1) utricle--determines orientation to gravity, 2) saccule--determines orientation to gravity, 3) semicircular ducts (3)--to deal with change in position
within organs of equil., 3 specialized structures that have neuroepithelial cells
1) macula utriculi--position of head & its linear movement, 2) macula sacculi--position of head & movement, 3) crista ampullaris--sensitive to angular acceleration/deceleration (MAJOR ORGAN)
Where is MACULA (region) of differentiated neuroepithelial cells?
vestibular apparatus--within thin sheet of CT lined with simple squamous epith & bound to periosteum of osseous labyrinth
What lies in the floor of the vest. app. and what lies on lateral wall?
macula of the saccule, macula of utricle (both perpendicular to each other--help determine if head is upright or on its side)
The displacement of the otoliths is transmitted to the maculae via....
overlying gelatinous layer, causing bending of the stereocilia of the sensory cells
saccule & utricle
detect orientation of the head in a gravitational field & control posture, gait, equil.
Why are semicircular canals at right angles to one another?
to detect angular acceleration in any direction
in the membranous ampulla of each duct (semicircular ducts); detects angular acceleration & deceleration--sensory epith composed of supporting cells & sensory hair cells which project into a cupula
change in head position (circ movement or angular acceleration) causes...

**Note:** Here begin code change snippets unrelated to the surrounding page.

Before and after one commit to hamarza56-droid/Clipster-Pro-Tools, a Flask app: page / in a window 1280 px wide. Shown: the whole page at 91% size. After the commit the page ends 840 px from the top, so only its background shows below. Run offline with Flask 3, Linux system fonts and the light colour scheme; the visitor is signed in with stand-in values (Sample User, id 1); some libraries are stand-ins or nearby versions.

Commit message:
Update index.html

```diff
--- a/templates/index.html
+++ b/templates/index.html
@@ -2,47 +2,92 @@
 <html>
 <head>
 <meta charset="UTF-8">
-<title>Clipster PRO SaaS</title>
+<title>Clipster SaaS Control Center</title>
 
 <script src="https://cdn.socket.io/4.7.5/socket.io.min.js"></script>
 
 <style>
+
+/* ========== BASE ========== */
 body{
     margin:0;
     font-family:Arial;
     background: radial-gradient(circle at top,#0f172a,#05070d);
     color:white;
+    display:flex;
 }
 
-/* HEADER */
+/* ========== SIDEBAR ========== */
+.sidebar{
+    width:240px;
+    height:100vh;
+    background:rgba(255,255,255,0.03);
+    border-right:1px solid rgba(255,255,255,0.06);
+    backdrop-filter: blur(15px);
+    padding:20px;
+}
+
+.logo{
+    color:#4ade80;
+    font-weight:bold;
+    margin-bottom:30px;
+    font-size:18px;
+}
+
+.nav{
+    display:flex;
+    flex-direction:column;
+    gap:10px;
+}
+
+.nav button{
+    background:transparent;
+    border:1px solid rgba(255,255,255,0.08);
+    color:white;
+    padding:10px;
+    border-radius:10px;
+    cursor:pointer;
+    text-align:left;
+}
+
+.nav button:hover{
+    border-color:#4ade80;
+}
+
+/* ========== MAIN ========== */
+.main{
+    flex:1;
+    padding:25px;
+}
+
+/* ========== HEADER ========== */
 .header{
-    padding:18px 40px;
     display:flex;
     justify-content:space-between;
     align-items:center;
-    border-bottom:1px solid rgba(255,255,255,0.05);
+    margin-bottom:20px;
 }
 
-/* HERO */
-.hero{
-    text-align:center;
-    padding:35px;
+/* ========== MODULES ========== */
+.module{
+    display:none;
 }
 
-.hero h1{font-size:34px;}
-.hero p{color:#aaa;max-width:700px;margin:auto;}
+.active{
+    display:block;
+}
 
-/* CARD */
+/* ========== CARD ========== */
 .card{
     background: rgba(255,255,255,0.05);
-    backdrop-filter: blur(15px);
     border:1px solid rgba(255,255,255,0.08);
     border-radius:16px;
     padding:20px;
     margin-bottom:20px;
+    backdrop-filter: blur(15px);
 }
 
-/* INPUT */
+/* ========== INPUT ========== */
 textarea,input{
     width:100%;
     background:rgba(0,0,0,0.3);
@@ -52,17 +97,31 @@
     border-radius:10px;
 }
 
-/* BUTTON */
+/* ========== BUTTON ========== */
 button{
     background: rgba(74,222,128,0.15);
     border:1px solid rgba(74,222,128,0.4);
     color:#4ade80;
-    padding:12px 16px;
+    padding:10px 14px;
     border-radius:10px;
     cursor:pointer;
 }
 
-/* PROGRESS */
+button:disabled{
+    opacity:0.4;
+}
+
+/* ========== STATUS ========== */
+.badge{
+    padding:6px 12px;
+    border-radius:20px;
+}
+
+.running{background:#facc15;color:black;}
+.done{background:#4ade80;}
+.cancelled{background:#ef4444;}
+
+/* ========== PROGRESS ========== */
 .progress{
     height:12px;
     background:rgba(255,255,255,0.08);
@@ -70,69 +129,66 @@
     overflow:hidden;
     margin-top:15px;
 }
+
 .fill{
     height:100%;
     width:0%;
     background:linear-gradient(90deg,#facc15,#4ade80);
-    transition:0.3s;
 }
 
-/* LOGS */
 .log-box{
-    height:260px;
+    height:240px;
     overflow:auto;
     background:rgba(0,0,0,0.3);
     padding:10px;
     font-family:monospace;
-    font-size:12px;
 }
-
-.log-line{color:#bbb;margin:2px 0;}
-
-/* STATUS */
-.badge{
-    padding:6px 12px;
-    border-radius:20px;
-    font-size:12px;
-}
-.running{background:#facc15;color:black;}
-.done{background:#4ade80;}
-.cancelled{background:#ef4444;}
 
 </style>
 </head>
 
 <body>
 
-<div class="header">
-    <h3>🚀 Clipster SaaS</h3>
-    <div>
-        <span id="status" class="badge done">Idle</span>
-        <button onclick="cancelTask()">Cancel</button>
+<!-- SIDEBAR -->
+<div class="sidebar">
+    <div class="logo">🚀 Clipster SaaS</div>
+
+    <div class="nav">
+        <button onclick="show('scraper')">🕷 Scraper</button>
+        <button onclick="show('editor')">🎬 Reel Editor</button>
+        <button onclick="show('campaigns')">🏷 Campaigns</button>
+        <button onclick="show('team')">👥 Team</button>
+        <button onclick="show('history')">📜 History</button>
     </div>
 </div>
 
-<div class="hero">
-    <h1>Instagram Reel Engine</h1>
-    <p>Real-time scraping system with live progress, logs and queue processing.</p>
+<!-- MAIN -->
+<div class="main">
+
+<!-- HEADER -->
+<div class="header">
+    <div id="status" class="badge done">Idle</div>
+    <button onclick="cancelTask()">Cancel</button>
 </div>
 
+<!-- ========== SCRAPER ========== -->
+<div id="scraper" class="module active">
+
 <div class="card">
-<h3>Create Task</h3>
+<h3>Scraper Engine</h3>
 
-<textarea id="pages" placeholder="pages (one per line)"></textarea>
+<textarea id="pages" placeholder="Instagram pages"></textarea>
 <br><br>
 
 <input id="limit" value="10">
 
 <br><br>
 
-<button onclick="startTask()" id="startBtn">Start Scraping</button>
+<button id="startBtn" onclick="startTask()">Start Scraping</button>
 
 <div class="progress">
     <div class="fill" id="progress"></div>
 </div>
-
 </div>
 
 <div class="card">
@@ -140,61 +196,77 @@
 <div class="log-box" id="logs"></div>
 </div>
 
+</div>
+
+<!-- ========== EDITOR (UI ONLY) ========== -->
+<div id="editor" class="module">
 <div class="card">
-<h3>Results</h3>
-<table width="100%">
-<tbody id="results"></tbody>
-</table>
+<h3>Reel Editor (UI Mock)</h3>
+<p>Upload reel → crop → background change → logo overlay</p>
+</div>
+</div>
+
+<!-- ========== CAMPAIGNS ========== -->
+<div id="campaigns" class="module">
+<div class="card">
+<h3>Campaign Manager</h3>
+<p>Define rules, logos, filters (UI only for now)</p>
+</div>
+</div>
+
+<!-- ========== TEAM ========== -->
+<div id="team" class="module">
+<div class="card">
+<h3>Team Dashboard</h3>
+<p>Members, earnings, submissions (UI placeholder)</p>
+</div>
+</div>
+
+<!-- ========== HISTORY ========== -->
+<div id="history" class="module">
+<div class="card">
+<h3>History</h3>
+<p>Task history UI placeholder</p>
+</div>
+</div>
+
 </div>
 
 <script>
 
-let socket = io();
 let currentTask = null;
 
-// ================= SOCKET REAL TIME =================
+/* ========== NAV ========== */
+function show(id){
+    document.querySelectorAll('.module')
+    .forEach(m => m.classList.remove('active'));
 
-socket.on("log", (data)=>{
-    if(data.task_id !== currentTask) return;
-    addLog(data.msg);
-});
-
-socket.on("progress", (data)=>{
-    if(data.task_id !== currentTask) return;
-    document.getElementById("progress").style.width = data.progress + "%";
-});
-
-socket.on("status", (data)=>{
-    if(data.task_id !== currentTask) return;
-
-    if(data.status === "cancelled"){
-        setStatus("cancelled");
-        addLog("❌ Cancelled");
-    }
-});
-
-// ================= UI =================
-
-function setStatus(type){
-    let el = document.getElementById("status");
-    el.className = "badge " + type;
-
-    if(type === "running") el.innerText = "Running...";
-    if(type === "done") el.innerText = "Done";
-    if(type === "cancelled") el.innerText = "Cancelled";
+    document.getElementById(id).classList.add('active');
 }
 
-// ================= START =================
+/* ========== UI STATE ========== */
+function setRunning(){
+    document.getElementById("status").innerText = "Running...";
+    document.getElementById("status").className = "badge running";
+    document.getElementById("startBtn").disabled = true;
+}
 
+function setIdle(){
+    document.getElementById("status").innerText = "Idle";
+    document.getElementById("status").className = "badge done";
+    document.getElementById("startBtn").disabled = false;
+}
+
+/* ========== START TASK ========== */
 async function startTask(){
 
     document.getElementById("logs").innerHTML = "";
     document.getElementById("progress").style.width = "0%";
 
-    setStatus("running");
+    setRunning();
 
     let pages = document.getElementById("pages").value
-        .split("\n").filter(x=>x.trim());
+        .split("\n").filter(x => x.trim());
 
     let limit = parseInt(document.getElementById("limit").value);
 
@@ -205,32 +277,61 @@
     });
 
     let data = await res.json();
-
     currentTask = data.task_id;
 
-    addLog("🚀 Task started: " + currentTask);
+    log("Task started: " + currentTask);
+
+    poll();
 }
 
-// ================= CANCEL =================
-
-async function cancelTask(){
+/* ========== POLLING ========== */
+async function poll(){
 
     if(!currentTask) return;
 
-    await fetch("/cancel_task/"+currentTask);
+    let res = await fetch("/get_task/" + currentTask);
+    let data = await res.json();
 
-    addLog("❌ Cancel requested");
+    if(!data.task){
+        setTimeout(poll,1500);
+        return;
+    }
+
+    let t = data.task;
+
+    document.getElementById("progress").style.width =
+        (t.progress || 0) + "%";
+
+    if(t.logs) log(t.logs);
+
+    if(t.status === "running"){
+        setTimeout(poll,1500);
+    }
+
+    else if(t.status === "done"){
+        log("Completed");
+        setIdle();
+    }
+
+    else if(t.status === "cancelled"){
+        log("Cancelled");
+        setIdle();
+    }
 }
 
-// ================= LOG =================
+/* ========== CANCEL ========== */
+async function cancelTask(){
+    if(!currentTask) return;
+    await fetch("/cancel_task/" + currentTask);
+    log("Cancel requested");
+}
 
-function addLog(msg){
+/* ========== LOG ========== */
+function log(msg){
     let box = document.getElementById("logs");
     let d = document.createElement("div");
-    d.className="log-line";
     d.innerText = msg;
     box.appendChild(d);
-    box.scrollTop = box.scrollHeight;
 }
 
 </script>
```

flow of endolymph in semicirc. ducts
sound waves > air compression > deflection of basiclar membrane in cochlea > action potential